Task to complete.
Report each line of the data that contains the string "item".

Provided records.
::::

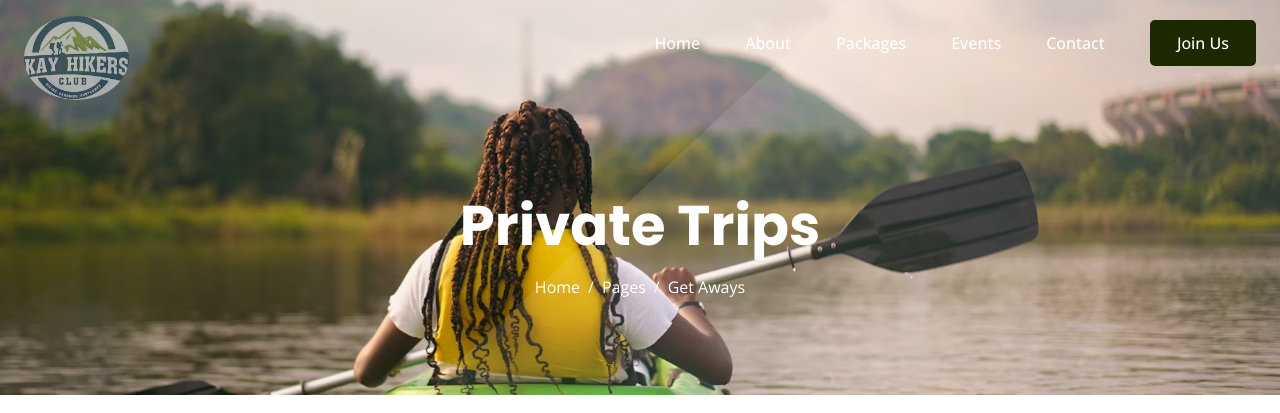
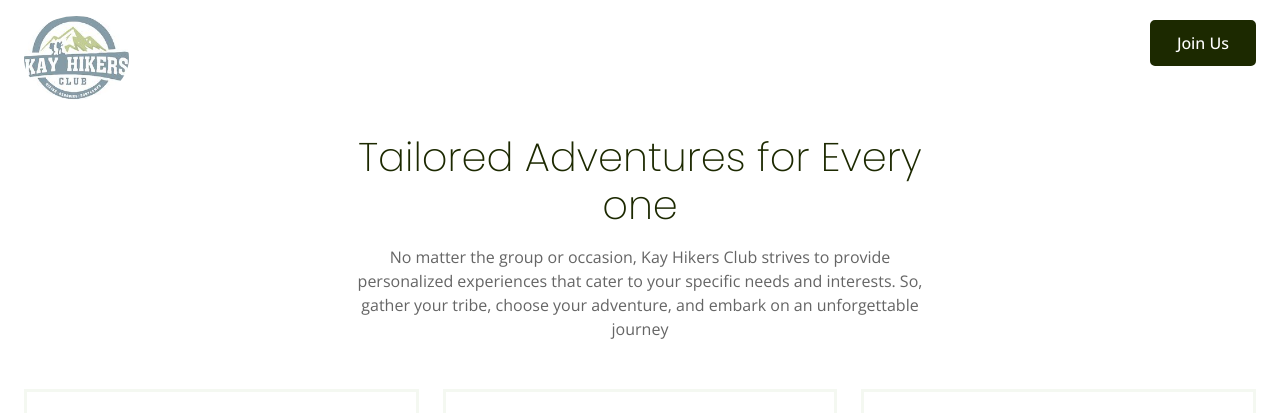
Before and after one commit to Gigx267/Kay-Hikers-Club-, a plain HTML site: page feature.html in a window 1280 px wide. Shown: the top 413 px of the page. Drawn offline with nearby package versions, Linux system fonts and the light colour scheme.

Commit message:
feature.html

```diff
--- a/feature.html
+++ b/feature.html
@@ -76,20 +76,7 @@
 
 
 
-    <!-- Hero Start -->
-    <div class="container-fluid bg-primary hero-header mb-5">
-        <div class="container text-center">
-            <h1 class="display-4 text-white mb-3 animated slideInDown">Private Trips   </h1>
-            <nav aria-label="breadcrumb">
-                <ol class="breadcrumb justify-content-center mb-0 animated slideInDown">
-                    <li class="breadcrumb-item"><a class="text-white" href="index.html">Home</a></li>
-                    <li class="breadcrumb-item"><a class="text-white" href="a">Pages</a></li>
-                    <li class="breadcrumb-item text-white active" aria-current="page">Get Aways </li>
-                </ol>
-            </nav>
-        </div>
-    </div>
-    <!-- Hero End -->
+
 
 
 
```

::::

Solution to this problem.
-                    <li class="breadcrumb-item"><a class="text-white" href="index.html">Home</a></li>
-                    <li class="breadcrumb-item"><a class="text-white" href="a">Pages</a></li>
-                    <li class="breadcrumb-item text-white active" aria-current="page">Get Aways </li>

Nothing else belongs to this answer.